(Stored entries)
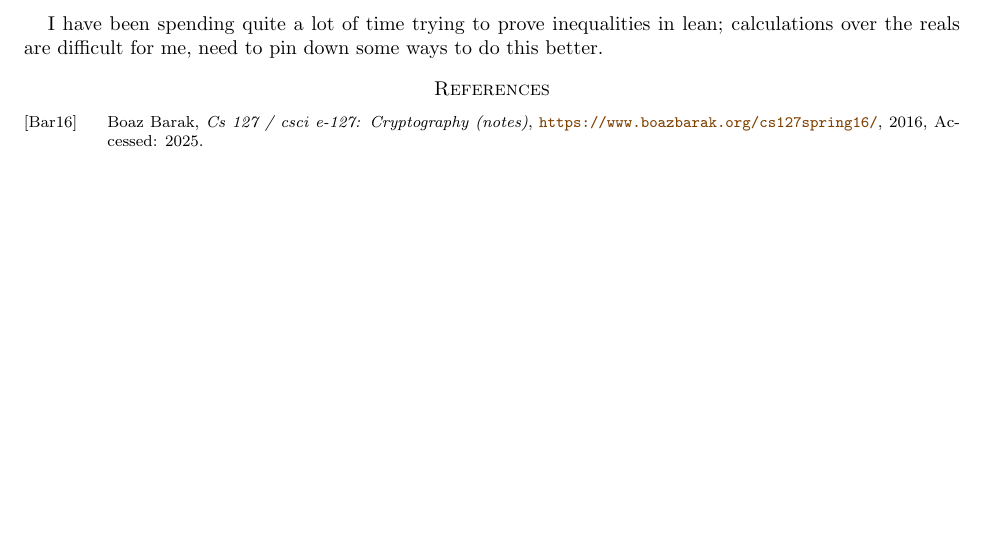
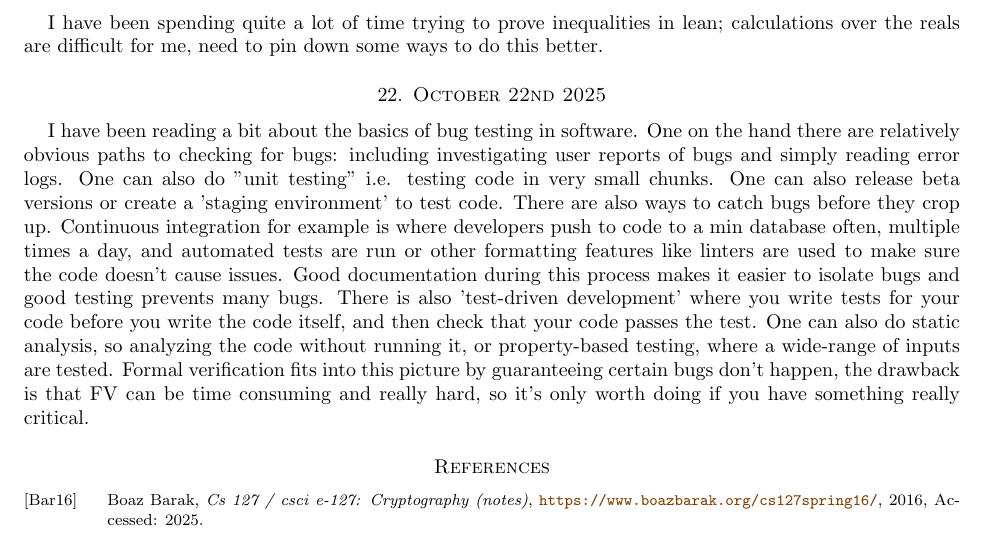
Before and after one commit to desmondcoles1/fall_2025_exercises_and_notes, a LaTeX paper (notes/texed_notes/one_day_at_a_time.tex): part of page 8 of 8 before the commit and part of page 8 of 9 after it, cut so that both start at the same text, the shorter picture padded with empty space. Compiled offline with pdfLaTeX.

Commit message:
updated notes

```diff
--- a/notes/texed_notes/one_day_at_a_time.tex
+++ b/notes/texed_notes/one_day_at_a_time.tex
@@ -362,7 +362,10 @@ Mini-project idea: try to use hax, or SAW to to convert my leetcode problems int
 
 I have been spending quite a lot of time trying to prove inequalities in lean; calculations over the reals are difficult for me, need to pin down some ways to do this better.
 
+\section{October 22nd 2025}
 
+I have been reading a bit about the basics of bug testing in software. One on the hand there are relatively obvious paths to checking for bugs: including investigating user reports of bugs and simply reading error logs. One can also do "unit testing" i.e. testing code in very small chunks. One can also release beta versions or create a 'staging environment' to test code. There are also ways to catch bugs before they crop up. Continuous integration for example is where developers push to code to a min database often, multiple times a day, and automated tests are run or other formatting features like linters are used to make sure the code doesn't cause issues. Good documentation during this process makes it easier to isolate bugs and good testing prevents many bugs. There is also 'test-driven development' where you write tests for your code before you write the code itself, and then check that your code passes the test. One can also do static analysis, so analyzing the code without running it, or property-based testing, where a wide-range of inputs are tested.
+Formal verification fits into this picture by guaranteeing certain bugs don't happen, the drawback is that FV can be time consuming and really hard, so it's only worth doing if you have something really critical.
 
 \nocite{*}
 \bibliographystyle{amsalpha}
```
Also changed, not shown: notes/texed_notes/one_day_at_a_time.pdf.
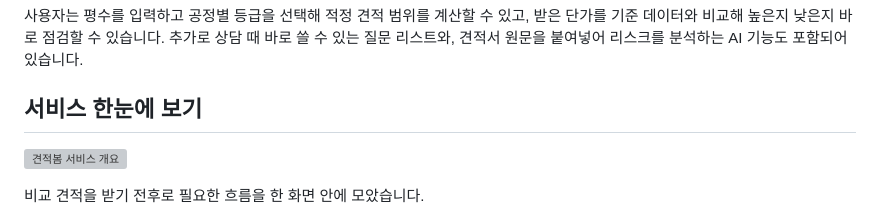
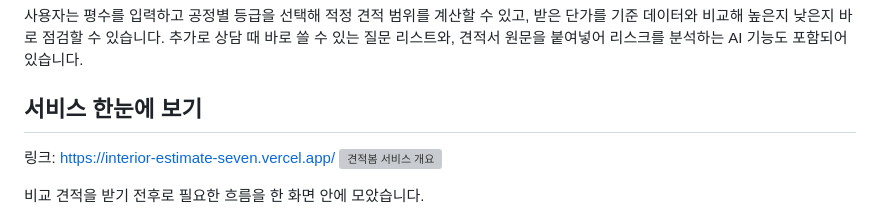
Before and after one commit to neoroman/interior-estimate, a Markdown page: README.md, the part around the change. Drawn GitHub-style; grey boxes are pictures that could not be loaded.

Commit message:
add link

```diff
--- a/README.md
+++ b/README.md
@@ -5,7 +5,7 @@
 사용자는 평수를 입력하고 공정별 등급을 선택해 적정 견적 범위를 계산할 수 있고, 받은 단가를 기준 데이터와 비교해 높은지 낮은지 바로 점검할 수 있습니다. 추가로 상담 때 바로 쓸 수 있는 질문 리스트와, 견적서 원문을 붙여넣어 리스크를 분석하는 AI 기능도 포함되어 있습니다.
 
 ## 서비스 한눈에 보기
-
+링크: https://interior-estimate-seven.vercel.app/
 ![견적봄 서비스 개요](./assets/readme/service-overview.svg)
 
 비교 견적을 받기 전후로 필요한 흐름을 한 화면 안에 모았습니다.
```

== TASK INSTRUCTIONS ==
What are the lines above that hold the string "interior"? Copy them.

== SOLUTION FOR THIS TASK ==
Before and after one commit to neoroman/interior-estimate, a Markdown page: README.md, the part around the change. Drawn GitHub-style; grey boxes are pictures that could not be loaded.
+링크: https://interior-estimate-seven.vercel.app/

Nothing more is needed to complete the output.